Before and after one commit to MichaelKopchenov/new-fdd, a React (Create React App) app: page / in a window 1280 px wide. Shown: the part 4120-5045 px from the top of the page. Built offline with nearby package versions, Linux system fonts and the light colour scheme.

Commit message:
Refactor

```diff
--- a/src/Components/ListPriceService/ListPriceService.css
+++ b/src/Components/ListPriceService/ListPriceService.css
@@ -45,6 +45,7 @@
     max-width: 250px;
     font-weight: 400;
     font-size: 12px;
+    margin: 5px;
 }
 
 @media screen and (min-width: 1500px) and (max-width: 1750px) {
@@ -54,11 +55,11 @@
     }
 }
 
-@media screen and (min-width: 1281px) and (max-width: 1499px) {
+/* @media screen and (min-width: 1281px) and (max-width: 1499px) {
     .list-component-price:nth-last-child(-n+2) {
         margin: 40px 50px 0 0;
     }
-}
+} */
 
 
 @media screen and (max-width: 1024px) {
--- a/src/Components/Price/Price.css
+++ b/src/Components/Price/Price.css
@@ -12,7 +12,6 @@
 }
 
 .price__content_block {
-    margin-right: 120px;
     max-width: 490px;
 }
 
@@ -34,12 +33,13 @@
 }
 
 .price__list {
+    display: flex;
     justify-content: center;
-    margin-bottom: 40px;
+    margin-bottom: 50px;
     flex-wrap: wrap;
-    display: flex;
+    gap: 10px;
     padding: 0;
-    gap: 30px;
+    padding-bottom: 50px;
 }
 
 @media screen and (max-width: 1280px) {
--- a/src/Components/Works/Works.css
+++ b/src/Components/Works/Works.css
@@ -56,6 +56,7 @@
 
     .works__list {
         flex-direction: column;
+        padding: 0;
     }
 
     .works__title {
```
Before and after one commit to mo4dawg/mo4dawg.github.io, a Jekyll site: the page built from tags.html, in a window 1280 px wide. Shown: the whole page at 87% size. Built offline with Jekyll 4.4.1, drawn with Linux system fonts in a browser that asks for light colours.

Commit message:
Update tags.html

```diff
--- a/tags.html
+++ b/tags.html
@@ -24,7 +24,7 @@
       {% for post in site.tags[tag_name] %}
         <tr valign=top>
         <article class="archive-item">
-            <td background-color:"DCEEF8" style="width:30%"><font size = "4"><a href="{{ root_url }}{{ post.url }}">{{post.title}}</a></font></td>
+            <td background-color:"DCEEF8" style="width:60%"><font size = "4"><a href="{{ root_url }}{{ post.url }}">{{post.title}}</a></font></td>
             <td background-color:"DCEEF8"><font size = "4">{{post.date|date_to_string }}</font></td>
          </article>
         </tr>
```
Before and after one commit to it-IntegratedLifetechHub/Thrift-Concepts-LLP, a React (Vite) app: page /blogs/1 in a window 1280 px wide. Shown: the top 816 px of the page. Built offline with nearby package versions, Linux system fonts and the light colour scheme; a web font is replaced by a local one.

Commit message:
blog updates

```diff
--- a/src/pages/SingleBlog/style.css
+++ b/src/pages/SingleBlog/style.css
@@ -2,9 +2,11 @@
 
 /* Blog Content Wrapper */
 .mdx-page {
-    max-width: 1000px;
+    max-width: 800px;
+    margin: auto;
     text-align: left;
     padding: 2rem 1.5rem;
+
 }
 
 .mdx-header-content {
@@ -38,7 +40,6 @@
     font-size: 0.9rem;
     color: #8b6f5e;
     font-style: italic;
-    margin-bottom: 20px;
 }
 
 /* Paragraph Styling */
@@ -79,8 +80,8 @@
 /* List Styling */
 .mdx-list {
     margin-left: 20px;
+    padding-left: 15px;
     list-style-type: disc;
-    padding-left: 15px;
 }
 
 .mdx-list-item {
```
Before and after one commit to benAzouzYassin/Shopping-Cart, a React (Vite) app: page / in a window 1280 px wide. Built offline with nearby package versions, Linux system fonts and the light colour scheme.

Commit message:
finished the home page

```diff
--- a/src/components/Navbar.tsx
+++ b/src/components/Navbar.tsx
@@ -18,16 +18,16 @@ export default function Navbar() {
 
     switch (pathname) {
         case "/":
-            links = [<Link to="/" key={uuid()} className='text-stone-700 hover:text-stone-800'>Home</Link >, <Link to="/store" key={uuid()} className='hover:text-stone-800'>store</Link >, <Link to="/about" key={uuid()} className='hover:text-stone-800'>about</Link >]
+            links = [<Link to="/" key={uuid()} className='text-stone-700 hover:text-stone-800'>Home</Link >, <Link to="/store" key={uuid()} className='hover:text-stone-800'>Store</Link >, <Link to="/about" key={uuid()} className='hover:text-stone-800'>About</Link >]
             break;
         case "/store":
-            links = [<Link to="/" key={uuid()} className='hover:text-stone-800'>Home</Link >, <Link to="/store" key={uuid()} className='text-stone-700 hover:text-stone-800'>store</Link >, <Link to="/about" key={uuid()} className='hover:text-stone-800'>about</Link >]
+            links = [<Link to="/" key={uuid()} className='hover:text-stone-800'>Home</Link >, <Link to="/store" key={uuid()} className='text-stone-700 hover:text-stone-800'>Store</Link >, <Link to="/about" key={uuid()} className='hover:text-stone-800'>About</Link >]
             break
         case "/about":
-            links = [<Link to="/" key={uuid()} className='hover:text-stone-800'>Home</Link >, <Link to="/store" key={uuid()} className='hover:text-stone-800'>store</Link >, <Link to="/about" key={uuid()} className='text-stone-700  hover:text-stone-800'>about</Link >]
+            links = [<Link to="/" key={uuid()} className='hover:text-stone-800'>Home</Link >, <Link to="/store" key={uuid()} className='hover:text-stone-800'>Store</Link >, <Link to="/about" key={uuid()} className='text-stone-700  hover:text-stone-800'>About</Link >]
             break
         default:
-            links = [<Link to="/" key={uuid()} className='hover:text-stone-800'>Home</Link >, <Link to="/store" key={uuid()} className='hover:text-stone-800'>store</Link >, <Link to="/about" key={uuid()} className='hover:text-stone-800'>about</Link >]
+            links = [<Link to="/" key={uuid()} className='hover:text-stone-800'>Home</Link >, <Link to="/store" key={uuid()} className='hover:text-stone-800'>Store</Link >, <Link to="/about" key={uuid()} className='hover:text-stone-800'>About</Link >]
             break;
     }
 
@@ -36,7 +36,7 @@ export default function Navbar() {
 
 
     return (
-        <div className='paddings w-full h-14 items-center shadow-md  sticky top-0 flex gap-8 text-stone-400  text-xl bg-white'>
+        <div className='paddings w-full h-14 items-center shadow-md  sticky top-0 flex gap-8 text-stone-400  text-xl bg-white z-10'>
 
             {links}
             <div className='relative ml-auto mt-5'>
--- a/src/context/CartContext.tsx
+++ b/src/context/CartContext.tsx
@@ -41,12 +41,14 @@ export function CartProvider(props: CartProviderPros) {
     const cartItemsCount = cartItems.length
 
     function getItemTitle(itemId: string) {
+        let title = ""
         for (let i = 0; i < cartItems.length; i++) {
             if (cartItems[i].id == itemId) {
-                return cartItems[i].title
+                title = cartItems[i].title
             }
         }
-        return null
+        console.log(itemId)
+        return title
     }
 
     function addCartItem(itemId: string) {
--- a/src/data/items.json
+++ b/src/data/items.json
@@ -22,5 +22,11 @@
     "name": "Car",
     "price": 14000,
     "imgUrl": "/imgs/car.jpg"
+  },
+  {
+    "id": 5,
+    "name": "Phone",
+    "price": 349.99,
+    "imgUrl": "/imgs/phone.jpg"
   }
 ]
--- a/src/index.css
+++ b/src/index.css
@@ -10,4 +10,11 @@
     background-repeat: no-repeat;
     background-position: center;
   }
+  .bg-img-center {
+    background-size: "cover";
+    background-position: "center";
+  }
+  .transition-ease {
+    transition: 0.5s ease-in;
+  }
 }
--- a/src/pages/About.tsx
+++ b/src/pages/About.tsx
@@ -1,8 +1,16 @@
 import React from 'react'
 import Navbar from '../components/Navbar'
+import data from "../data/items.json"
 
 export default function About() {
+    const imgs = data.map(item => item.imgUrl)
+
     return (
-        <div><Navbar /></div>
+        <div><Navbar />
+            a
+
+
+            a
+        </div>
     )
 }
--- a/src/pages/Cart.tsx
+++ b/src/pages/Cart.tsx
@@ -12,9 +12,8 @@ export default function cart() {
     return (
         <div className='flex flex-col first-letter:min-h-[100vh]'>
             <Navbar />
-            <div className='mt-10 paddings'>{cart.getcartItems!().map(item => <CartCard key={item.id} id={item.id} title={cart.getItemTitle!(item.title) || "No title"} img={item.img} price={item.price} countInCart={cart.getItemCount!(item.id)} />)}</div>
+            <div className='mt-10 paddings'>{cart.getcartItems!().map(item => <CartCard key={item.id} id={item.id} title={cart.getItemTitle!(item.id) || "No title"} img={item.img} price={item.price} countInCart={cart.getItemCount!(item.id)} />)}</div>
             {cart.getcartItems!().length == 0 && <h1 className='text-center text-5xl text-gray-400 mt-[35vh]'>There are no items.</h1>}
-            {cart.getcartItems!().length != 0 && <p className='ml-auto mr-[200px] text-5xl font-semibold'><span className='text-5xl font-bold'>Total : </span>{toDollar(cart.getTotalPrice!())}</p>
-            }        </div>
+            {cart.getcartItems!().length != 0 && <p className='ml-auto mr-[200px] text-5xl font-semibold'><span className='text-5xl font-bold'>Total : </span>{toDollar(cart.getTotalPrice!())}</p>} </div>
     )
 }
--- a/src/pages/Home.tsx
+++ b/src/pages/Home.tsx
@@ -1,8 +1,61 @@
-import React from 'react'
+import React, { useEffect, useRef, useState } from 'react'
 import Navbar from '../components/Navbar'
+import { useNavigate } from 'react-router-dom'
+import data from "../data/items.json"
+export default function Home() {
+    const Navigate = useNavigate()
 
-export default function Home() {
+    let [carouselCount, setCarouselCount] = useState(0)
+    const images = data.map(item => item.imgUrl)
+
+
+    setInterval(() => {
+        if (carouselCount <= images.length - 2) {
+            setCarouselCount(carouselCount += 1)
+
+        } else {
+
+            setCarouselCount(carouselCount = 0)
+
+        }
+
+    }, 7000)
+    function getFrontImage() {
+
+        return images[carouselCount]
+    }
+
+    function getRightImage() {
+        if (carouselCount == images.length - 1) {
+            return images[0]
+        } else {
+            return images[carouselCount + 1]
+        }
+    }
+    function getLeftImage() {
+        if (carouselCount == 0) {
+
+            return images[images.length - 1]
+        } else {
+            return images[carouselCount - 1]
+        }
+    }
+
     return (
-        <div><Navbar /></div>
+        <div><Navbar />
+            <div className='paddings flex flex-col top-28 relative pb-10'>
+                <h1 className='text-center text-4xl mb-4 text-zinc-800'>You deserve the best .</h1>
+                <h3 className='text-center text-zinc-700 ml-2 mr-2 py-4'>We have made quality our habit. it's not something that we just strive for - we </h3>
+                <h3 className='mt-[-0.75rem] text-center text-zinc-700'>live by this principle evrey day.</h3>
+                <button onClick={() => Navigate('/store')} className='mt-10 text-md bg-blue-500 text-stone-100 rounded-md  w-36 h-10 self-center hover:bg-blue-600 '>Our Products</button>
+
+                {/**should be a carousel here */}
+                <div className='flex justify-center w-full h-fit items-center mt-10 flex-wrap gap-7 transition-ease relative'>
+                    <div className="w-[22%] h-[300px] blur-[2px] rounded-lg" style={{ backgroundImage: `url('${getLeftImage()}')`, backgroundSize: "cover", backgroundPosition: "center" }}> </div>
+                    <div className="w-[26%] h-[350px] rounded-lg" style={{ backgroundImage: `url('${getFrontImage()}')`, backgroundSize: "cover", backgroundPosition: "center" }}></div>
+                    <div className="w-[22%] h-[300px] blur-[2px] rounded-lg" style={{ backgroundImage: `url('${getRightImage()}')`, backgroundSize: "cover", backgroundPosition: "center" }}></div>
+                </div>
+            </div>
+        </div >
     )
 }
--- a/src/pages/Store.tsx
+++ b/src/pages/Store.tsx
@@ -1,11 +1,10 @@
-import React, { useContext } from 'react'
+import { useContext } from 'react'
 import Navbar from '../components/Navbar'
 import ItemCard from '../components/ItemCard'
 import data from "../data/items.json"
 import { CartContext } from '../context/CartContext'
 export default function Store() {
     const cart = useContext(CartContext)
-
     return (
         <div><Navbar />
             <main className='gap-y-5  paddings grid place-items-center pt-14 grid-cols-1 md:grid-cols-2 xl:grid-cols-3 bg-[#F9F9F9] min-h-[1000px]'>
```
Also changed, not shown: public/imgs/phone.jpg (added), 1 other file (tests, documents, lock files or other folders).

------------------------------------

▶ _AIM OF THE TASK_
Each line above that contains the word "transition" must be copied.

▶ _ANSWER BOX_
+  .transition-ease {
+    transition: 0.5s ease-in;
+                <div className='flex justify-center w-full h-fit items-center mt-10 flex-wrap gap-7 transition-ease relative'>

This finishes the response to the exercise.